One of the most elusive and challenging executive roles in larger corporations is that of the chief marketing officer (CMO). Typically responsible for all aspects of marketing, from initial product and sales pipeline development to customer retention, the CMO's role is both broad and significant. In fact, the pressure on most CMOs is so tremendous that the average tenure of a consumer brand CMO was 45 months in 2012. With such relatively high turnover, job security can be tenuous. Corporate marketers, agencies, and vendors looking for a long-term relationship with their CMOs must be able to make a positive and lasting impression on them. The following article outlines five key areas offering the greatest opportunity to impress your CMO.
Apply your understanding of roles and responsibilities
One of the most valuable lessons I've learned as a lifelong agency account manager and owner is the importance of developing a deep understanding of your client in order to have a productive and lasting relationship. Possessing working knowledge of the CMO's current roles and responsibilities is the essential starting point for a successful relationship. Beyond the standard CMO job description, each company has unique perspectives and expectations for this role. Make sure you know how your CMO differs from others.
A relatively new addition to the C-level executive suite, the CMO role has evolved beyond oversight of brand and marketing initiatives over the years. The modern CMO is being asked to own the customer experience through the entire product lifecycle, not just the top of the sales funnel. This requires breaking down internal silos and mapping marketing to the customer experience, rather than internal infrastructure. The modern CMO must rely heavily on technology vendors, data aggregators, and multiple agencies to measure marketing efforts, gain insights, and generate results.
Above all else, a CMO's survival is based on his or her ability to demonstrate a measurable return on investment (ROI) on any and all marketing efforts to the CEO and the rest of the C-suite. In some cases, the C-suite must first be educated on the value of marketing and the value of a CMO overseeing marketing efforts. Most CEOs, however, see the value of someone overseeing the "big picture" for the brand and understand that the role requires agile, creative thinking. Unfortunately, technology, social media, and changes in the way our culture consumes media makes the CMO's success a moving mark.

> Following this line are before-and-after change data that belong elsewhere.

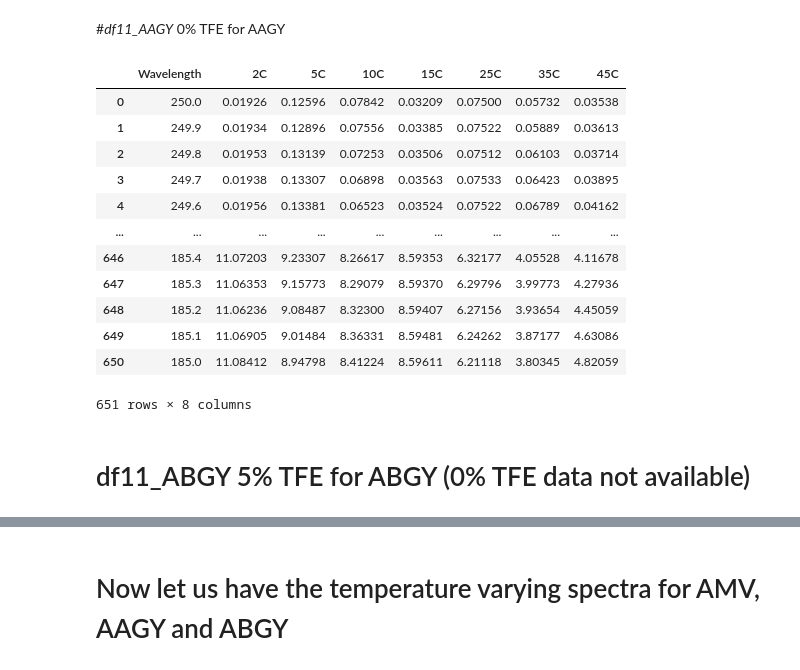
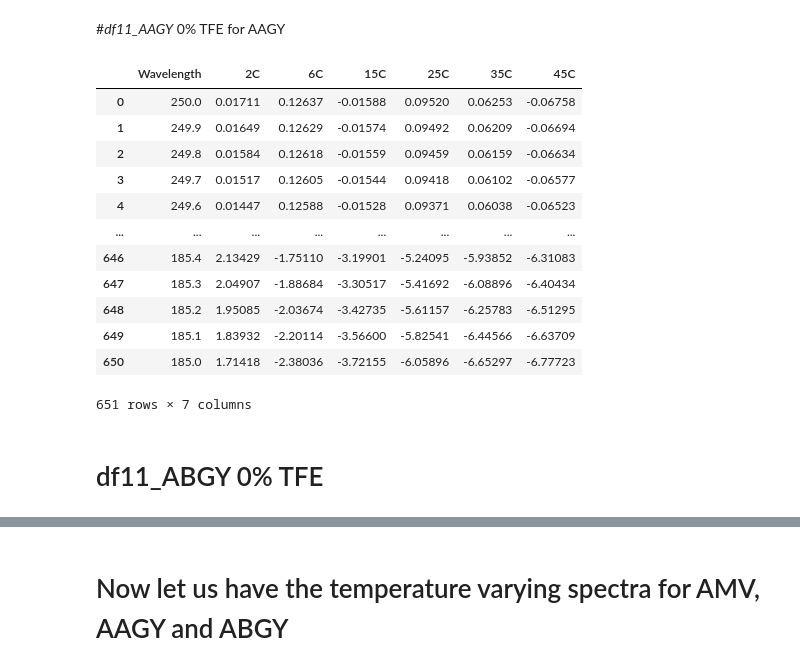
Before and after one commit to adbioc/Specroscopy, a Jupyter notebook: CD_nov.ipynb, the cells around one changed output, grey strips where cells are left out. Drawn from its saved outputs; the diff is of its cells as text; code cells hidden in the pictures.

```diff
--- a/CD_nov.ipynb
+++ b/CD_nov.ipynb
@@ -98,22 +98,22 @@ n1_aagy
 # %% [markdown]
 #*df11_AAGY* 0% TFE for AAGY
 # %%
-df11_aagy=pd.read_excel('AAGY_Function of temperature.xlsx',sheet_name=n1_aagy[1])
+df11_aagy=pd.read_excel('AAGY_Function of temperature.xlsx',sheet_name=n1_aagy[0])
 df11_aagy
 # %% [output]
-|  | Wavelength | 2C | 5C | 10C | 15C | 25C | 35C | 45C |
-| 0 | 250.0 | 0.01926 | 0.12596 | 0.07842 | 0.03209 | 0.07500 | 0.05732 | 0.03538 |
-| 1 | 249.9 | 0.01934 | 0.12896 | 0.07556 | 0.03385 | 0.07522 | 0.05889 | 0.03613 |
-| 2 | 249.8 | 0.01953 | 0.13139 | 0.07253 | 0.03506 | 0.07512 | 0.06103 | 0.03714 |
-| 3 | 249.7 | 0.01938 | 0.13307 | 0.06898 | 0.03563 | 0.07533 | 0.06423 | 0.03895 |
-| 4 | 249.6 | 0.01956 | 0.13381 | 0.06523 | 0.03524 | 0.07522 | 0.06789 | 0.04162 |
-| ... | ... | ... | ... | ... | ... | ... | ... | ... |
-| 646 | 185.4 | 11.07203 | 9.23307 | 8.26617 | 8.59353 | 6.32177 | 4.05528 | 4.11678 |
-| 647 | 185.3 | 11.06353 | 9.15773 | 8.29079 | 8.59370 | 6.29796 | 3.99773 | 4.27936 |
-| 648 | 185.2 | 11.06236 | 9.08487 | 8.32300 | 8.59407 | 6.27156 | 3.93654 | 4.45059 |
-| 649 | 185.1 | 11.06905 | 9.01484 | 8.36331 | 8.59481 | 6.24262 | 3.87177 | 4.63086 |
-| 650 | 185.0 | 11.08412 | 8.94798 | 8.41224 | 8.59611 | 6.21118 | 3.80345 | 4.82059 |
+|  | Wavelength | 2C | 6C | 15C | 25C | 35C | 45C |
+| 0 | 250.0 | 0.01711 | 0.12637 | -0.01588 | 0.09520 | 0.06253 | -0.06758 |
+| 1 | 249.9 | 0.01649 | 0.12629 | -0.01574 | 0.09492 | 0.06209 | -0.06694 |
+| 2 | 249.8 | 0.01584 | 0.12618 | -0.01559 | 0.09459 | 0.06159 | -0.06634 |
+| 3 | 249.7 | 0.01517 | 0.12605 | -0.01544 | 0.09418 | 0.06102 | -0.06577 |
+| 4 | 249.6 | 0.01447 | 0.12588 | -0.01528 | 0.09371 | 0.06038 | -0.06523 |
+| ... | ... | ... | ... | ... | ... | ... | ... |
+| 646 | 185.4 | 2.13429 | -1.75110 | -3.19901 | -5.24095 | -5.93852 | -6.31083 |
+| 647 | 185.3 | 2.04907 | -1.88684 | -3.30517 | -5.41692 | -6.08896 | -6.40434 |
+| 648 | 185.2 | 1.95085 | -2.03674 | -3.42735 | -5.61157 | -6.25783 | -6.51295 |
+| 649 | 185.1 | 1.83932 | -2.20114 | -3.56600 | -5.82541 | -6.44566 | -6.63709 |
+| 650 | 185.0 | 1.71418 | -2.38036 | -3.72155 | -6.05896 | -6.65297 | -6.77723 |
-651 rows × 8 columns
+651 rows × 7 columns
 # %% [markdown]
-# df11_ABGY 5% TFE for ABGY (0% TFE data not available)
+# df11_ABGY 0% TFE
 # %%
```
Also changed, not shown: parts of 8 cells of this notebook.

Experts within the marketing community believe the evolving CMO role will become more of a "project manager" who understands fully integrated issues, bringing together concepts of data, design, public relations, marketing, and advertising. The previous path from VP sales to CMO will become extinct in the near future, as a broader set of skills, knowledge, and experience will be required. In other words, the modern CMO's role will be all-encompassing, as the CMO will be playing the roles of collaborator and coordinator across the organization. Other experts believe the CMO title may someday be replaced by the chief customer officer (CCO), as a deeper understanding of the customer will ultimately lead to smarter marketing.